Tuesday, 31 December 2019

Why modern materialism was necessary, despite its demonic possibilities; and how the 'thinking of the heart' is the way forward: Stanley Messenger gives Rudolf Steiner's teachings

Unless we reach the point where we believe nothing except what comes to us through our senses and the intellect, we will be ruled by a compelled belief in some kind of divine source. We have to reach a situation of total materialism order to free ourselves from a belief in the divine that we cannot avoid. 

The whole process of human evolution has been geared towards producing a species of conscious entity that can approach the divine but is not compelled to do so. We can either believe in God or we needn't believe in God - it is a matter of our freedom. 

That was impossible until we had reached such a point in human evolution that we could actually come to the conclusion that there was no God. If you can't come to the conclusion that there is no divine world, you are not free to choose. 

The huge evolutionary step that has been taken over thousands of years in Man's history is that a conscious being now exists in the universe which can arrogate to its own consciousness freedom to decide what is true - to create universes. And this is a perilous and devilish capacity; and is at the same time a capacity that can raise mankind to the level of the gods. 

What is the difference between those two possibilities? The difference is whether, in this growth of self-awareness, mankind comes to the realisation that the perceptions of the heart are more fundamental than the perceptions of the brain. That our capacity to know through the heart reaches a more profound and truth-filled level than can be reached by perception, hypothesis and analysis.

**

Transcribed from a lecture by Stanley Messenger to the Wessex Research Group, probably in the middle 1990s. (For more on Stanley Messenger, see this memorial website.) 

The above passage is a very lucid summary of the evolutionary views of Rudolf Steiner and Owen Barfield; including the way that the necessary materialism of modernity brings us to a fork in the road.

A divergence where one path (which is the one historically and currently taken by The West) leads to a 'perilous and devilish' world (as described by both Steiner and Barfield); and the other path (the 'road not - yet - taken') would leads us towards experiences of higher stages of divinity.

This is our spiritual actuality contrasted with our potential: the actuality is demonic materialism and the inversion of values; the potential is (sometimes) to think and be at the level of 'the gods' (which I take to mean resurrected Men - post-mortal angels) while still in mortal life on earth.

The Good and Loving path is thus necessarily a matter of conscious choice and entails effort, will, work...

By contrast, the devilish path is the default; we take it when we fail to choose; when we are unconscious, passive and absorptive of culture - when we reject freedom and remain unfree. 

The Good and Loving path leads to what Barfield termed Final Participation.

6 comments:

James Higham said...

“That was impossible until we had reached such a point in human evolution that we could actually come to the conclusion that there was no God.”

Therefore, to accept God then becomes faith rather than decree.

Bruce Charlton said...

@James - In the remote past (eg. hunter gatherers, from what can be inferred), accepting God was - I believe - unconscious and spontaneous.
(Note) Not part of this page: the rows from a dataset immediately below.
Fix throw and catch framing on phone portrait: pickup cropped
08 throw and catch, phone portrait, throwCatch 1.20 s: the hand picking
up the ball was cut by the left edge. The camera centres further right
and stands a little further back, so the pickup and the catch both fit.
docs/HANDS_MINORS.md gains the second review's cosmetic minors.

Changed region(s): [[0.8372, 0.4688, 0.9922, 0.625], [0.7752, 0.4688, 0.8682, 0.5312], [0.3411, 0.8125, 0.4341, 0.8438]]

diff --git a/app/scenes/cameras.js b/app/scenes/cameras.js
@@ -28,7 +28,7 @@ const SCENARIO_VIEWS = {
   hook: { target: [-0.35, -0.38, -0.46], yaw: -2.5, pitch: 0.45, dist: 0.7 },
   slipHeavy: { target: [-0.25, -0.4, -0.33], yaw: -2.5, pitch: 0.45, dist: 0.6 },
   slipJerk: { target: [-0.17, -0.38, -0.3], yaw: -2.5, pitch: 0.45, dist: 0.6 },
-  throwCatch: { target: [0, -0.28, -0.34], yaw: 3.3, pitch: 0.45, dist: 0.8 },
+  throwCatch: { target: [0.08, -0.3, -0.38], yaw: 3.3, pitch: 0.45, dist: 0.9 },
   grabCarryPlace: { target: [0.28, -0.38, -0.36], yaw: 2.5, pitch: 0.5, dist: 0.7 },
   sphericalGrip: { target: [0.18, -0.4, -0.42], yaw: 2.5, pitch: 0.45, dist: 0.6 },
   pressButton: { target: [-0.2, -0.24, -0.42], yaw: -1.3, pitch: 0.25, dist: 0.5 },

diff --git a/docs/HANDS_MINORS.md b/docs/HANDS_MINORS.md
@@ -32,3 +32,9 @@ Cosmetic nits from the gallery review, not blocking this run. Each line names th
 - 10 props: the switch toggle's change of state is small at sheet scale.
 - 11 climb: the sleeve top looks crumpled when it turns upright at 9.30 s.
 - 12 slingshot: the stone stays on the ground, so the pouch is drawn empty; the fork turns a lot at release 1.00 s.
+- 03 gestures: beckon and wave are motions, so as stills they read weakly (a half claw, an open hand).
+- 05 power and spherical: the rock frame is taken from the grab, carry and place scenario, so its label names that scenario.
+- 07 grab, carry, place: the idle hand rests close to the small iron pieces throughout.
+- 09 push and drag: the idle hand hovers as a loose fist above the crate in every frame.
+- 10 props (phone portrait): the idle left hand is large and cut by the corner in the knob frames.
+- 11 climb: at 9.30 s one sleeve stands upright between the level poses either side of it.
The spirit world was an undivided part of common sense reality - just as real as a rock, animal or plant.

In later societies, such as Medieval Europe - some of this remained, and some of faith was obedience to external 'decree' - to a significant extent an aspect of 'socialisation'.

Now, both of these are lost - usually at adolescence; and faith becomes a pure choice.
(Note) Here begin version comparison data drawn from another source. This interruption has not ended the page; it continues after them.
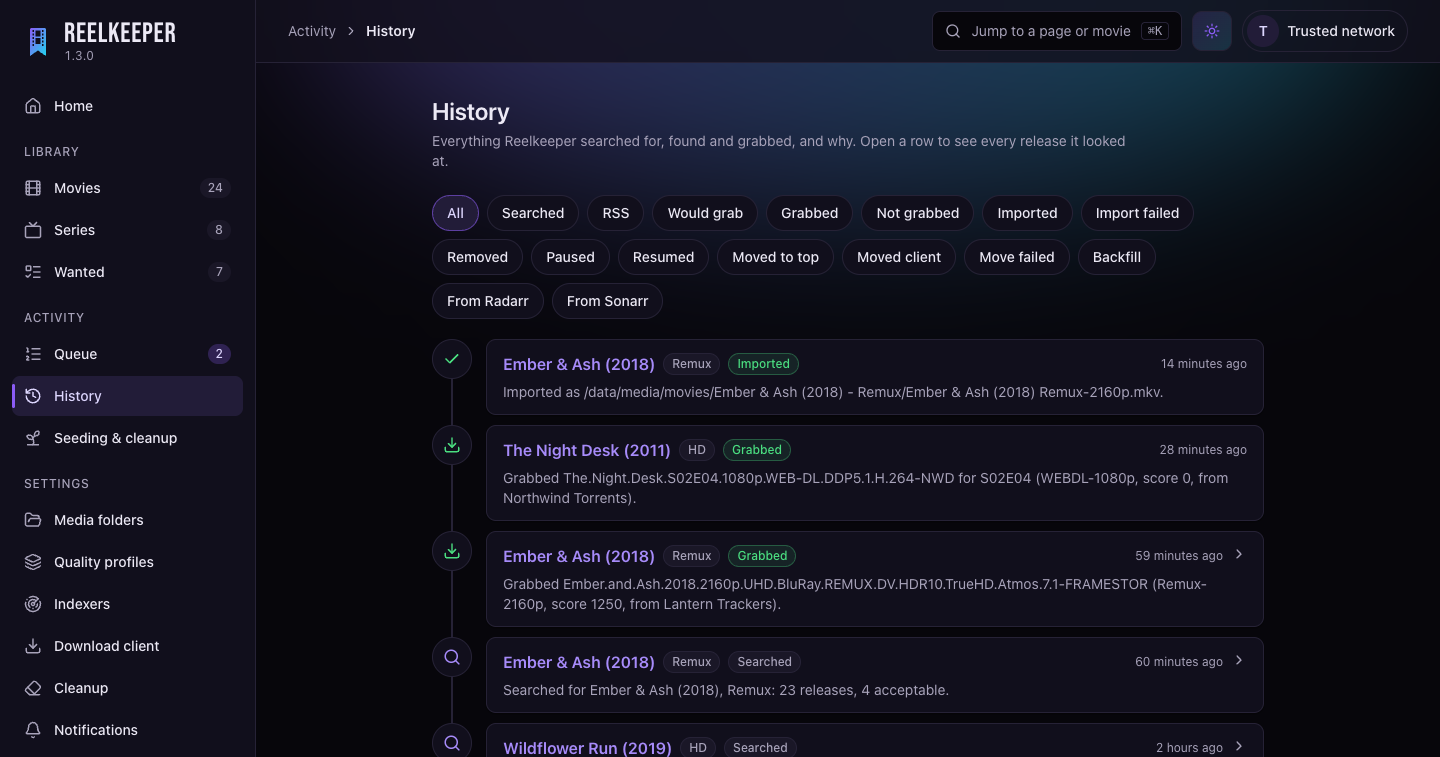
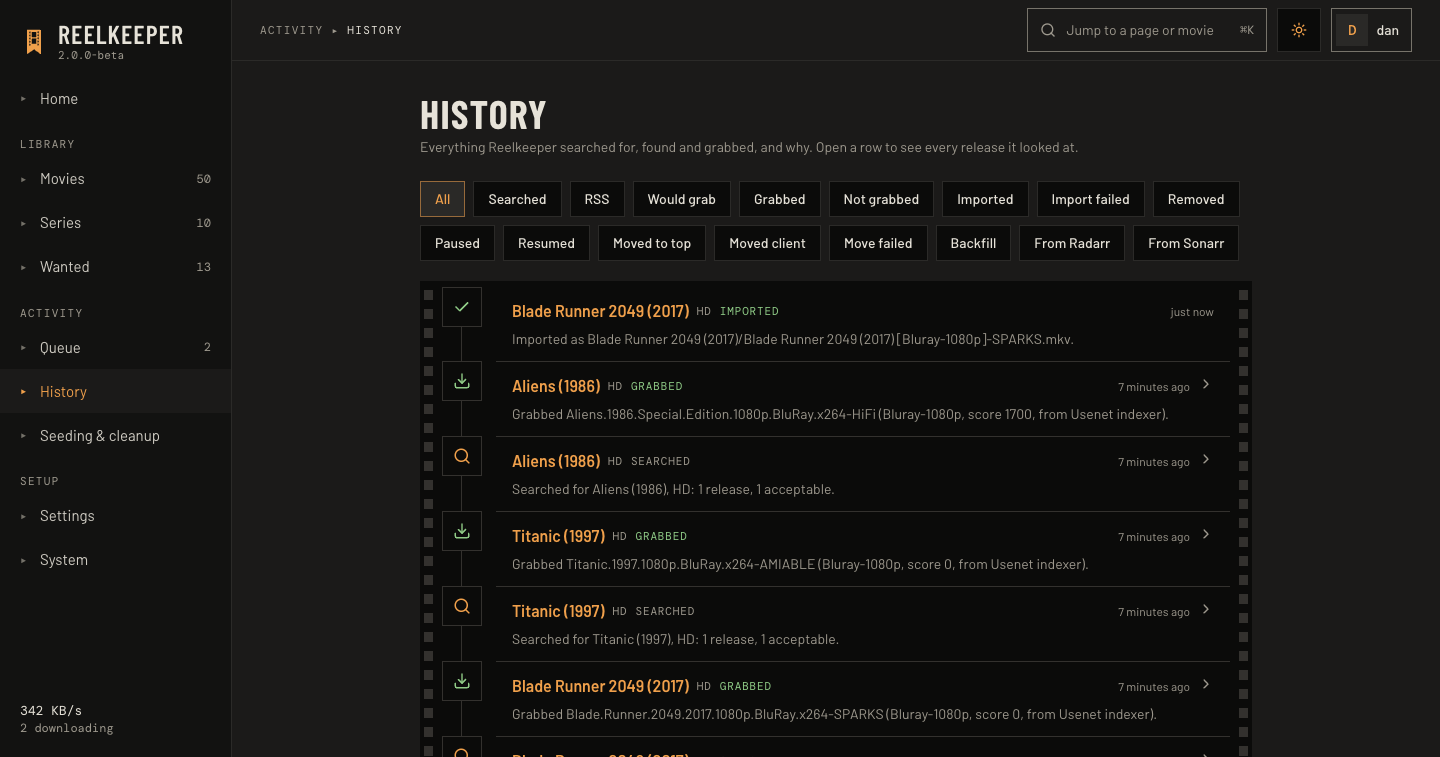
docs: README screenshots in the contact-sheet look, with real posters
All nine retaken with the same names and views (1440x757, device scale
1) from a demo library: real titles, posters and details from TMDB,
placeholder files found by a real scan, and grabs and imports through
the dev stack's made-up Usenet. The note under them says so.

diff --git a/docs/redesign-d.md b/docs/redesign-d.md
@@ -106,12 +106,7 @@ work stopped.
 
 ## Follow-ups
 
-- The README's screenshots (docs/screenshots/*.png) still show the old look.
-  Retake them from a real library (real posters) once this is merged.
-- Not seen in a screenshot, only covered by tests: a series' page and the
-  settings/system pages the mock data couldn't fill (Download client, Media
-  servers, Notifications, Security, Status, Tasks, Backups). Worth a look in
-  `just dev` with real data.
+- All checked now; see "Beta check" below.
 
 ## Beta check (2026-11-04, `just dev` on the dev stack)
 
@@ -150,7 +145,11 @@ below that on purpose.
 - [x] Settings → Download client, Media servers, Notifications, Security
       (with the fixes above; nothing else of the old look found)
 - [x] System → Status, Tasks, Backups (with the Tasks fix above)
-- [ ] README screenshots retaken from a library with real posters
+- [x] README screenshots retaken (same names and views, 1440×757, device
+      scale 1) from a library with real TMDB posters: placeholder files
+      found by a real scan, 20 movies added by hand, and grabs and imports
+      through the dev stack's made-up Usenet (fakenews and SABnzbd), with
+      Reelkeeper run as a container on the dev stack's network.
 
 ## Checking it visually
 

diff --git a/README.md b/README.md
@@ -173,7 +173,8 @@ does the same job, and uses the fact that everything lives together:
 | ![Editing a quality profile](docs/screenshots/profile.png) | ![The Movies page in the light theme](docs/screenshots/movies-light.png) |
 | **Quality profiles** as plain choices | **Light theme** |
 
-The titles and posters in these screenshots are made up for the demo.
+The library in these screenshots is a demo: real titles, posters and details
+from TMDB, placeholder files, and downloads from a made-up Usenet server.
 
 ## Getting started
Wm Jas Tychonievich said...

A bit off-topic, but I did a bit of reading on the Stanley Messenger website (the article on butterflies), and I wonder if you have any idea what he means by the word "mailer." He seems to be using it in a strange way, which I assume is some sort of Steiner-speak, but a bit of Googling didn't turn up anything.

"one is open-minded enough to admit that the appearance of things like crop-circles and UFOs, as mailers to be taken seriously by people who are not necessarily irremediably eccentric"

"Angels and archangels feed upon the surplus astral mailer left from our excess emotions."

Do you know what he means here?

James Higham said...

Yes.

Bruce Charlton said...

@Wm - It is a misprint for "matter" - maybe he had poor handwriting? I got this from a comparison with the original published text which has first usage as matter, and the second mailer usage as mailer - but it makes sense as matter.

https://southerncrossreview.org/106/messenger-butterfly.html

Wm Jas Tychonievich said...

Right, of course. I should have figured that out.